The “professional left” is like an “entitlement” teenager who just found out that mom and dad are not really her best friends but her parents. And sometimes parents say “no” to things. Entitlement teens lash out at their parents by saying things like “you don’t love me” or “I hate you,” etc. Their “love” for mom and dad is rooted in what they can manipulate them into doing.
Now here is the kicker: The teenager is not capable of seeing past the end of their nose. They are not responsible for making the mortgage payment, keeping the water and heat on, making sure the gutters don’t leak, making sure the tuition is paid and there is food on the table. For most teenagers, food is magically produced when they open the fridge door. In short, they can afford to have me-centric opinions of the world. Someone else is paying their bills.
Parents can’t afford a me-centric view.
The GOP absolutely, positively, without a doubt would have blocked all unemployment benefits to over 5 million unemployed citizens with impunity. They are incapable of seeing beyond their own noses and view themselves as defiant for a cause, just like the defiant teenager sees his actions as noble and principled.
The Left wants it all right now and is really pissed off at her defiant brother whom she sees as manipulating mom and dad more effectively than she can, even though she is just as manipulative and devious with her false love.

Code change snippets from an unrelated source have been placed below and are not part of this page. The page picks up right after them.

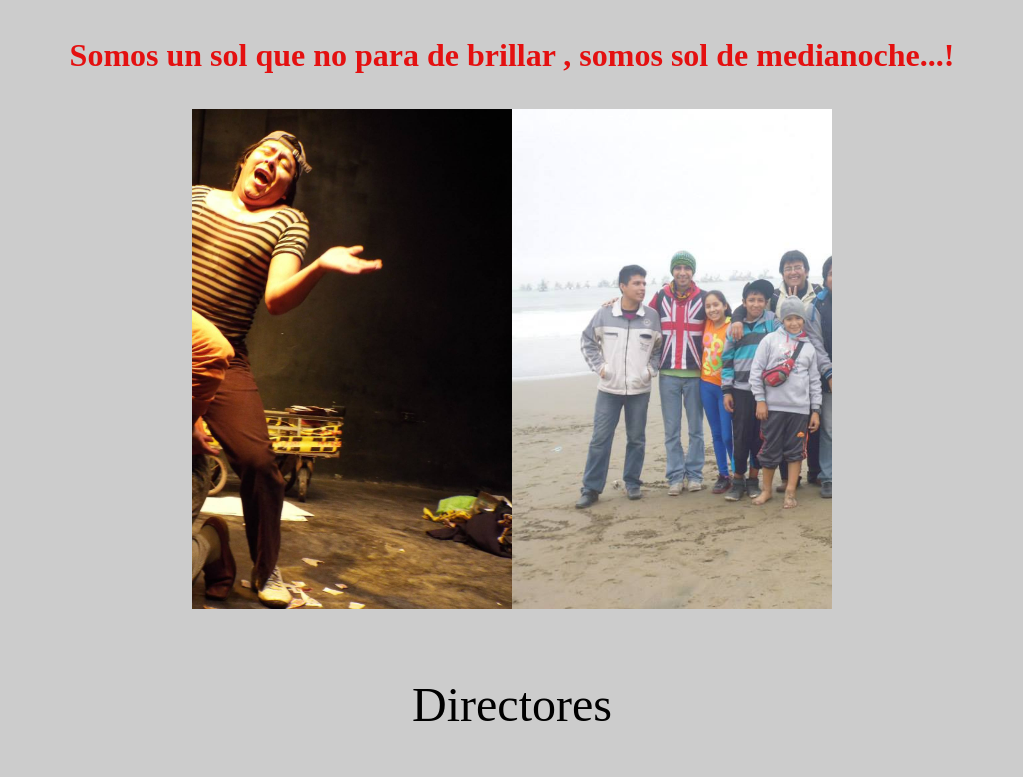
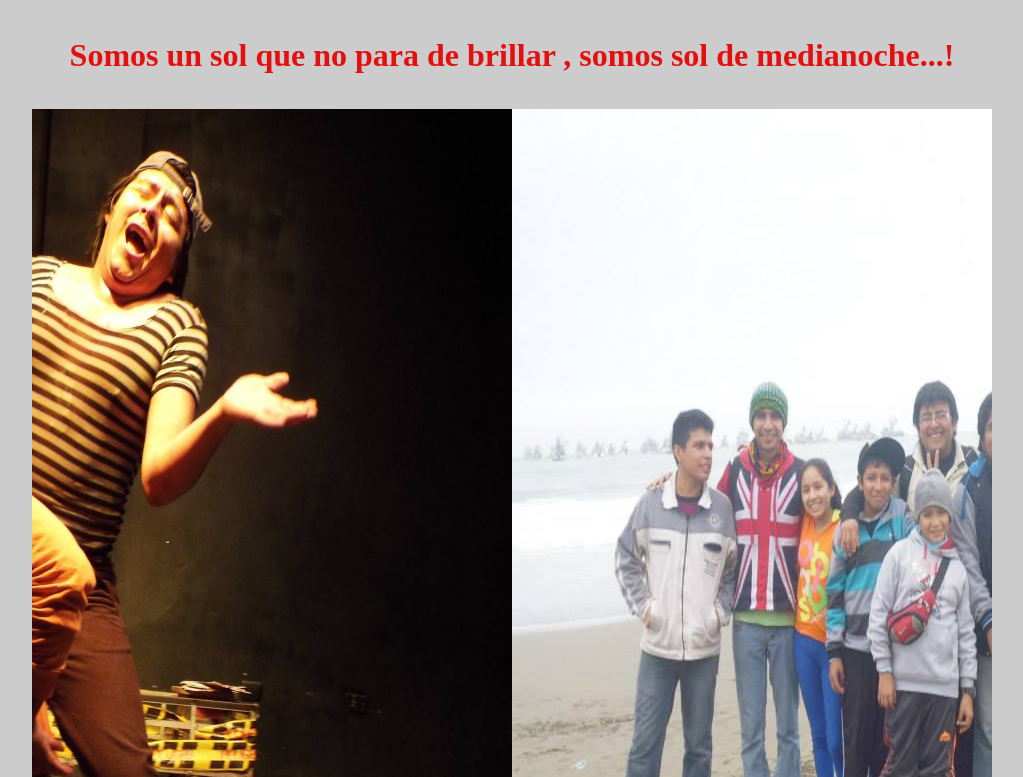
Before and after one commit to renzo123raul/practicas-de-cod, a plain HTML site: page index.html in a window 1280 px wide. Shown: the part 883-1660 px from the top of the page, without its empty margins (128-1151 px from the left). Drawn offline with Linux system fonts and the light colour scheme.

Commit message:
agregue un cambio

```diff
--- a/estilo.css
+++ b/estilo.css
@@ -185,7 +185,7 @@ label {
 
 .slider {
   margin: auto;
-  width: 50%;
+  width: 75%;
   /* height: 500px; */
   overflow: hidden;
 }
@@ -204,7 +204,7 @@ label {
 
 .slider__intro img {
   width: 100%;
-  height: 500px;
+  height: 100%;
 }
 
 /* .slider__img {
```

Someone had to be the responsible parent, even if it meant that the defiant teen would gloat in victory and the entitled teen would be screaming “I hate you!” at the top of her lungs. And I think that is what we saw; a parent trying to do the best thing from a crappy list of options, who would risk the scorn of one teen and the vilification of another to keep the lights on for the family. At least for one more month.
Or not. You decide and comment below. I assume you care.